*** Opening of SUPPLIED RECORDS ***

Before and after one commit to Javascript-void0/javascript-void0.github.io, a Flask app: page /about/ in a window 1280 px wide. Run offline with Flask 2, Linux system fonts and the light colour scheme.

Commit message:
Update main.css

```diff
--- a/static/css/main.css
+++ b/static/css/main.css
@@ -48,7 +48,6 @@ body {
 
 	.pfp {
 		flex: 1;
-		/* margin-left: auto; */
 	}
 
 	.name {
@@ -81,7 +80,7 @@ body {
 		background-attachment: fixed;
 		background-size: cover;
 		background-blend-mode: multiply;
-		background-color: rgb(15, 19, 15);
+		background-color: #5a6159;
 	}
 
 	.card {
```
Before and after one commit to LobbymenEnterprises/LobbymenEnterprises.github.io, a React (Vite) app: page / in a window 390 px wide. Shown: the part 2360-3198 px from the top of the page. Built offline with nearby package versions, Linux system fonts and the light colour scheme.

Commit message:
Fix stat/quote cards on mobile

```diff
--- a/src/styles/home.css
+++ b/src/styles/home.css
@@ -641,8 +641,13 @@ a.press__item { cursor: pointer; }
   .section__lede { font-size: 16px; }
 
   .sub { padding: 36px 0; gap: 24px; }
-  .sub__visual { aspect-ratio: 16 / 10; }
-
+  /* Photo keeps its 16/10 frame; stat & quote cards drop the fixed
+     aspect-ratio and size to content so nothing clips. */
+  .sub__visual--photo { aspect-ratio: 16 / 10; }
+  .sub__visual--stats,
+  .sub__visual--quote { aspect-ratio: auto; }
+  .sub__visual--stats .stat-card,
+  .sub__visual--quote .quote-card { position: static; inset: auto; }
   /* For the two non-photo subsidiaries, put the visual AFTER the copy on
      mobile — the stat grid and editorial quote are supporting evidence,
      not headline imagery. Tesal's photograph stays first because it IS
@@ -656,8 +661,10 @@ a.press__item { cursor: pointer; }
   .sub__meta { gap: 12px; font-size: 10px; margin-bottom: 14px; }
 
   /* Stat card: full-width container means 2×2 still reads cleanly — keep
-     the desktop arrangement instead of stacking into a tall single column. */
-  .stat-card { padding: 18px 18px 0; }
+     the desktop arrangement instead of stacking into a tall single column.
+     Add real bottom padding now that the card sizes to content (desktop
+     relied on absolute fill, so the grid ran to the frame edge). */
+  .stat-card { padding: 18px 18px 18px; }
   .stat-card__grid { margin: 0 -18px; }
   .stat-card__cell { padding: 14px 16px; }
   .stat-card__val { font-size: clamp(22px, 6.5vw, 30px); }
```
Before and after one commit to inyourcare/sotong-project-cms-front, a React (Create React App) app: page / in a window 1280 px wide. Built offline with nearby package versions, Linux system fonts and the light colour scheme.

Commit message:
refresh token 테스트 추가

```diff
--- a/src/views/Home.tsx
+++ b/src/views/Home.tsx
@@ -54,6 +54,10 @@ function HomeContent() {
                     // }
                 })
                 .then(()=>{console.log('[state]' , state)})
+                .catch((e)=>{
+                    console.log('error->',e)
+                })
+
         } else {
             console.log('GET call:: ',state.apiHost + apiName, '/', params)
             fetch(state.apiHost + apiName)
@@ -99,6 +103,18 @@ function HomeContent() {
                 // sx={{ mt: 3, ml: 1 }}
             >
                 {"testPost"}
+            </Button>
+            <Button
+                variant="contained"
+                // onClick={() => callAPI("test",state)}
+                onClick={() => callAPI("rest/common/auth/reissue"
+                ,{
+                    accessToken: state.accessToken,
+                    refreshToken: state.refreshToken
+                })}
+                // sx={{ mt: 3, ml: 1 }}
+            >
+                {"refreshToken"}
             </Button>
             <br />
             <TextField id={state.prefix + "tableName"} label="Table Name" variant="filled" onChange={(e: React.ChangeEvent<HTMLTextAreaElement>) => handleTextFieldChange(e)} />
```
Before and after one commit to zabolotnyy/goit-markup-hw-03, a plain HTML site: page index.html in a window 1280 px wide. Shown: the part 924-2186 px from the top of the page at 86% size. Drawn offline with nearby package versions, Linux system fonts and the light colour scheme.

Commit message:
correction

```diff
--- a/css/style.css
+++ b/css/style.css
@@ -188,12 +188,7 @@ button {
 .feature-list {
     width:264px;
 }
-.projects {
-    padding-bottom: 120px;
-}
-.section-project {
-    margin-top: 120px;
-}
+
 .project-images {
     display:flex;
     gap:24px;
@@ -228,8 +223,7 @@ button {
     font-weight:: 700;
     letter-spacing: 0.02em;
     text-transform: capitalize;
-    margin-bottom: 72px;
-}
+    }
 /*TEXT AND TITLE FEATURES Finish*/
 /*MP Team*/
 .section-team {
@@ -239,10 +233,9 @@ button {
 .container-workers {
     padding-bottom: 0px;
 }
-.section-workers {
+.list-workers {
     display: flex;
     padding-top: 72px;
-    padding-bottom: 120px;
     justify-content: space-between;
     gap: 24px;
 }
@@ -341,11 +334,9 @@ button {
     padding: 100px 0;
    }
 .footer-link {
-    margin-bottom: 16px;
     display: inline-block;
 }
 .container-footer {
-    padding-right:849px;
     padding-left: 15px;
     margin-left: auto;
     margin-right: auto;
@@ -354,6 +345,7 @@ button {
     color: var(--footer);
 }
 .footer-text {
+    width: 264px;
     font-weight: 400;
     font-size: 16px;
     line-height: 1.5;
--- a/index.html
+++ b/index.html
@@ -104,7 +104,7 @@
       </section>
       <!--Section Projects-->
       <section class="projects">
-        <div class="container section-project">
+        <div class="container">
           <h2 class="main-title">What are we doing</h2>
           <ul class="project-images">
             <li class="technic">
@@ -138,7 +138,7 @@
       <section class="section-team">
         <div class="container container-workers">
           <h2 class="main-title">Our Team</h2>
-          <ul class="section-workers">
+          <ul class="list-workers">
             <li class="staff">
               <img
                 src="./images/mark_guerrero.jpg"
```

*** Close of SUPPLIED RECORDS ***

*WHAT THE TASK ASKS*.
Report the lines above that have the word "padding" in them.

*OUTPUT OF THE TASK*.
   .sub { padding: 36px 0; gap: 24px; }
-  .stat-card { padding: 18px 18px 0; }
+     Add real bottom padding now that the card sizes to content (desktop
+  .stat-card { padding: 18px 18px 18px; }
   .stat-card__cell { padding: 14px 16px; }
-    padding-bottom: 120px;
     padding-bottom: 0px;
     padding-top: 72px;
-    padding-bottom: 120px;
     padding: 100px 0;
-    padding-right:849px;
     padding-left: 15px;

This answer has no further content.